BEGIN DATA FOR PROCESSING

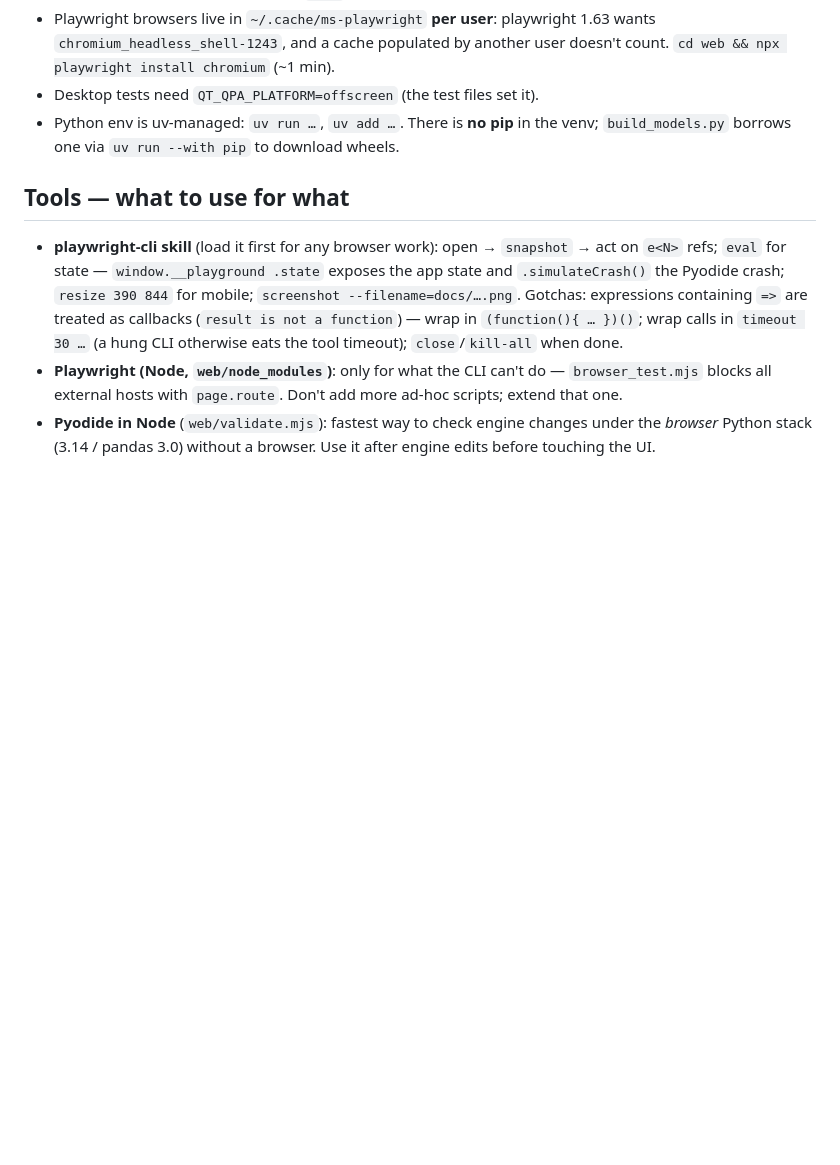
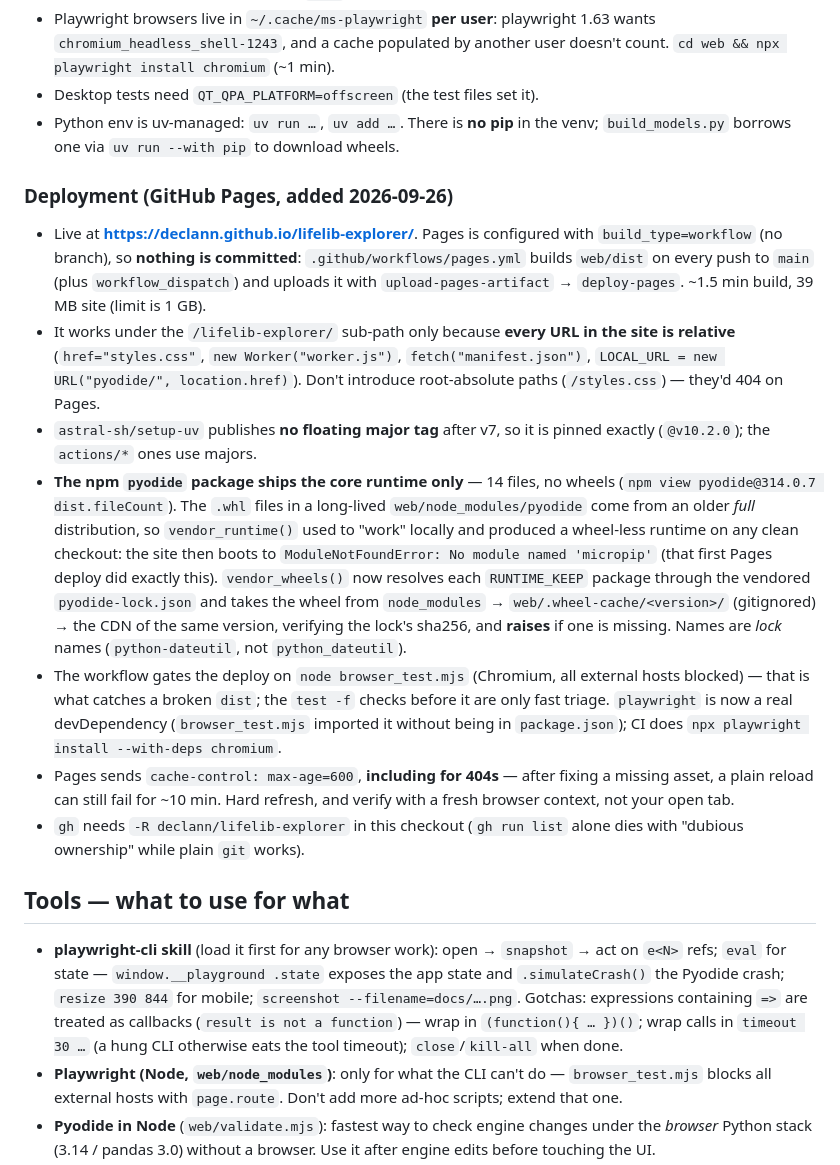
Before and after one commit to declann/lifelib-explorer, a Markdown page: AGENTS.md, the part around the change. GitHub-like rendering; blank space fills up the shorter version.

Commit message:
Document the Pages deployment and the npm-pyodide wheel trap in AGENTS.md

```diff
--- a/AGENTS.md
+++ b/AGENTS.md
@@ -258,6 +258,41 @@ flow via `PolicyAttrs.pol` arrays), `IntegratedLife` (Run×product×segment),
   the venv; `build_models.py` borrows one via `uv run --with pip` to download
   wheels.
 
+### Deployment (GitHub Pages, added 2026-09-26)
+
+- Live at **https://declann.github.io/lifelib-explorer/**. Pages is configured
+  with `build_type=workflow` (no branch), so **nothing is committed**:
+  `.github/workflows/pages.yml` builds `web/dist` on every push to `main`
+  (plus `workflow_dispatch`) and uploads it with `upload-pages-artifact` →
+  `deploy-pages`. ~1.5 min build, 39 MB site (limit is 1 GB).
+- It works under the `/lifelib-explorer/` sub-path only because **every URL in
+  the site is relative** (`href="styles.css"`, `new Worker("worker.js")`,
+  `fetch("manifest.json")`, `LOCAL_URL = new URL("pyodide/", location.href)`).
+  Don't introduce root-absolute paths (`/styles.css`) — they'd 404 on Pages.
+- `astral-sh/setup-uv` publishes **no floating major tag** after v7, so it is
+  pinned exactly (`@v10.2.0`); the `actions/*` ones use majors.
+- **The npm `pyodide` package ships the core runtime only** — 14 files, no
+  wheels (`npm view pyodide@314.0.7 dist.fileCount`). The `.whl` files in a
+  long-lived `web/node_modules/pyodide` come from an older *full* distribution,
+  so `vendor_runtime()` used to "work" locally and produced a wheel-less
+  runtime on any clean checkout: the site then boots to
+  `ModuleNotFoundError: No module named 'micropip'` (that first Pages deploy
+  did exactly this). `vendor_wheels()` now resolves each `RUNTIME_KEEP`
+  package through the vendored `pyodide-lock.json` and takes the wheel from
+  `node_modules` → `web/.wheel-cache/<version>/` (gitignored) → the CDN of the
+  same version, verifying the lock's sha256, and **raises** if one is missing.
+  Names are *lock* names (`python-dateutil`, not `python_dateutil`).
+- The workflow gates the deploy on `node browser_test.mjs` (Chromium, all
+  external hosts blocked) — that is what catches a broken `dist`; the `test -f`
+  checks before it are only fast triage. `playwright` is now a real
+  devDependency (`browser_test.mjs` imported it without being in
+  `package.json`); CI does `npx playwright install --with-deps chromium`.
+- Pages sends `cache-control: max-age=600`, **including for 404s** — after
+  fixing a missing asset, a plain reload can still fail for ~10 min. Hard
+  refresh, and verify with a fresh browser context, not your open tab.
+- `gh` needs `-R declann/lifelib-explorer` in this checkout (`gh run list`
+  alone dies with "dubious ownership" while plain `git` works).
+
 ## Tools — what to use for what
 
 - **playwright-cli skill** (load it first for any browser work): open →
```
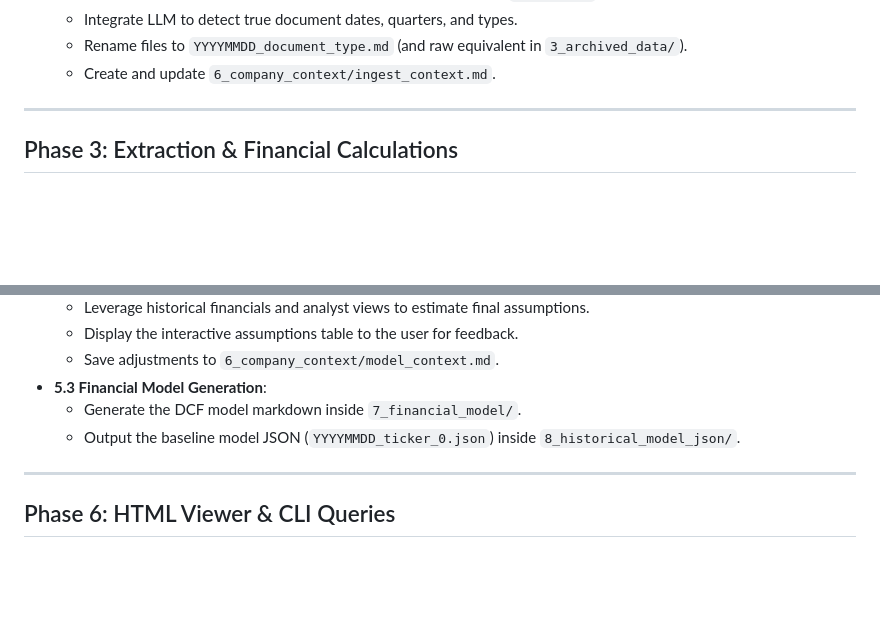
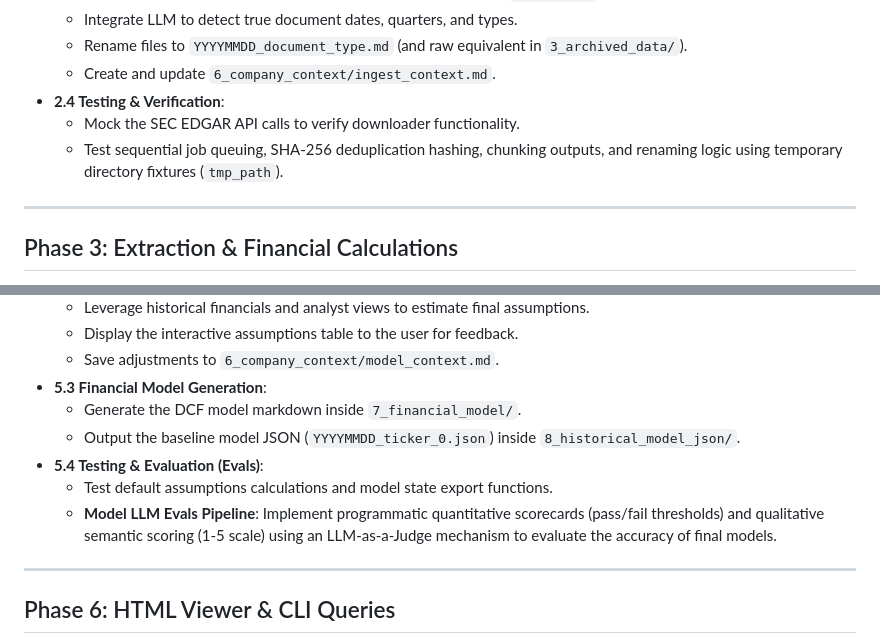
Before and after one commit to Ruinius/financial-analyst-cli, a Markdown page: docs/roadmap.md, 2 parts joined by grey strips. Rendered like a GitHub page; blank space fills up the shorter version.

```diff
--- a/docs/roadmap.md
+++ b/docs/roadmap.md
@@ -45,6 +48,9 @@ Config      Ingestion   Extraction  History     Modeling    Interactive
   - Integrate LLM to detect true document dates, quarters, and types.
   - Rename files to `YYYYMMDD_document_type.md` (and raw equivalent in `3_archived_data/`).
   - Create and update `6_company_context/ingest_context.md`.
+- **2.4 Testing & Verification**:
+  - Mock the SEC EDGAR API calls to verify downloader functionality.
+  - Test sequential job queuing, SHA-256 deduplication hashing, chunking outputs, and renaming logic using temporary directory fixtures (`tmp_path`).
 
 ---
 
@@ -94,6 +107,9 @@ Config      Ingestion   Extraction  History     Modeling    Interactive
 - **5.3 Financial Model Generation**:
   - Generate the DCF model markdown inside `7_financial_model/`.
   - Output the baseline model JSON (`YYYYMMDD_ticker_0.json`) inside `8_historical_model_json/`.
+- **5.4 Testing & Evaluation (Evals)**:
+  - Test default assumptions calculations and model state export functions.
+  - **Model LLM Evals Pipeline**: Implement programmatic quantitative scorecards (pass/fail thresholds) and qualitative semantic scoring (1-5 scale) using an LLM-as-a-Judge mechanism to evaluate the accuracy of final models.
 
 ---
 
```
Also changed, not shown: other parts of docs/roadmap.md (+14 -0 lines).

END DATA FOR PROCESSING

The whole listing above must be set down again exactly, but without its images.

Before and after one commit to declann/lifelib-explorer, a Markdown page: AGENTS.md, the part around the change. GitHub-like rendering; blank space fills up the shorter version.

Commit message:
Document the Pages deployment and the npm-pyodide wheel trap in AGENTS.md

```diff
--- a/AGENTS.md
+++ b/AGENTS.md
@@ -258,6 +258,41 @@ flow via `PolicyAttrs.pol` arrays), `IntegratedLife` (Run×product×segment),
   the venv; `build_models.py` borrows one via `uv run --with pip` to download
   wheels.
 
+### Deployment (GitHub Pages, added 2026-09-26)
+
+- Live at **https://declann.github.io/lifelib-explorer/**. Pages is configured
+  with `build_type=workflow` (no branch), so **nothing is committed**:
+  `.github/workflows/pages.yml` builds `web/dist` on every push to `main`
+  (plus `workflow_dispatch`) and uploads it with `upload-pages-artifact` →
+  `deploy-pages`. ~1.5 min build, 39 MB site (limit is 1 GB).
+- It works under the `/lifelib-explorer/` sub-path only because **every URL in
+  the site is relative** (`href="styles.css"`, `new Worker("worker.js")`,
+  `fetch("manifest.json")`, `LOCAL_URL = new URL("pyodide/", location.href)`).
+  Don't introduce root-absolute paths (`/styles.css`) — they'd 404 on Pages.
+- `astral-sh/setup-uv` publishes **no floating major tag** after v7, so it is
+  pinned exactly (`@v10.2.0`); the `actions/*` ones use majors.
+- **The npm `pyodide` package ships the core runtime only** — 14 files, no
+  wheels (`npm view pyodide@314.0.7 dist.fileCount`). The `.whl` files in a
+  long-lived `web/node_modules/pyodide` come from an older *full* distribution,
+  so `vendor_runtime()` used to "work" locally and produced a wheel-less
+  runtime on any clean checkout: the site then boots to
+  `ModuleNotFoundError: No module named 'micropip'` (that first Pages deploy
+  did exactly this). `vendor_wheels()` now resolves each `RUNTIME_KEEP`
+  package through the vendored `pyodide-lock.json` and takes the wheel from
+  `node_modules` → `web/.wheel-cache/<version>/` (gitignored) → the CDN of the
+  same version, verifying the lock's sha256, and **raises** if one is missing.
+  Names are *lock* names (`python-dateutil`, not `python_dateutil`).
+- The workflow gates the deploy on `node browser_test.mjs` (Chromium, all
+  external hosts blocked) — that is what catches a broken `dist`; the `test -f`
+  checks before it are only fast triage. `playwright` is now a real
+  devDependency (`browser_test.mjs` imported it without being in
+  `package.json`); CI does `npx playwright install --with-deps chromium`.
+- Pages sends `cache-control: max-age=600`, **including for 404s** — after
+  fixing a missing asset, a plain reload can still fail for ~10 min. Hard
+  refresh, and verify with a fresh browser context, not your open tab.
+- `gh` needs `-R declann/lifelib-explorer` in this checkout (`gh run list`
+  alone dies with "dubious ownership" while plain `git` works).
+
 ## Tools — what to use for what
 
 - **playwright-cli skill** (load it first for any browser work): open →
```
Before and after one commit to Ruinius/financial-analyst-cli, a Markdown page: docs/roadmap.md, 2 parts joined by grey strips. Rendered like a GitHub page; blank space fills up the shorter version.

```diff
--- a/docs/roadmap.md
+++ b/docs/roadmap.md
@@ -45,6 +48,9 @@ Config      Ingestion   Extraction  History     Modeling    Interactive
   - Integrate LLM to detect true document dates, quarters, and types.
   - Rename files to `YYYYMMDD_document_type.md` (and raw equivalent in `3_archived_data/`).
   - Create and update `6_company_context/ingest_context.md`.
+- **2.4 Testing & Verification**:
+  - Mock the SEC EDGAR API calls to verify downloader functionality.
+  - Test sequential job queuing, SHA-256 deduplication hashing, chunking outputs, and renaming logic using temporary directory fixtures (`tmp_path`).
 
 ---
 
@@ -94,6 +107,9 @@ Config      Ingestion   Extraction  History     Modeling    Interactive
 - **5.3 Financial Model Generation**:
   - Generate the DCF model markdown inside `7_financial_model/`.
   - Output the baseline model JSON (`YYYYMMDD_ticker_0.json`) inside `8_historical_model_json/`.
+- **5.4 Testing & Evaluation (Evals)**:
+  - Test default assumptions calculations and model state export functions.
+  - **Model LLM Evals Pipeline**: Implement programmatic quantitative scorecards (pass/fail thresholds) and qualitative semantic scoring (1-5 scale) using an LLM-as-a-Judge mechanism to evaluate the accuracy of final models.
 
 ---
 
```
Also changed, not shown: other parts of docs/roadmap.md (+14 -0 lines).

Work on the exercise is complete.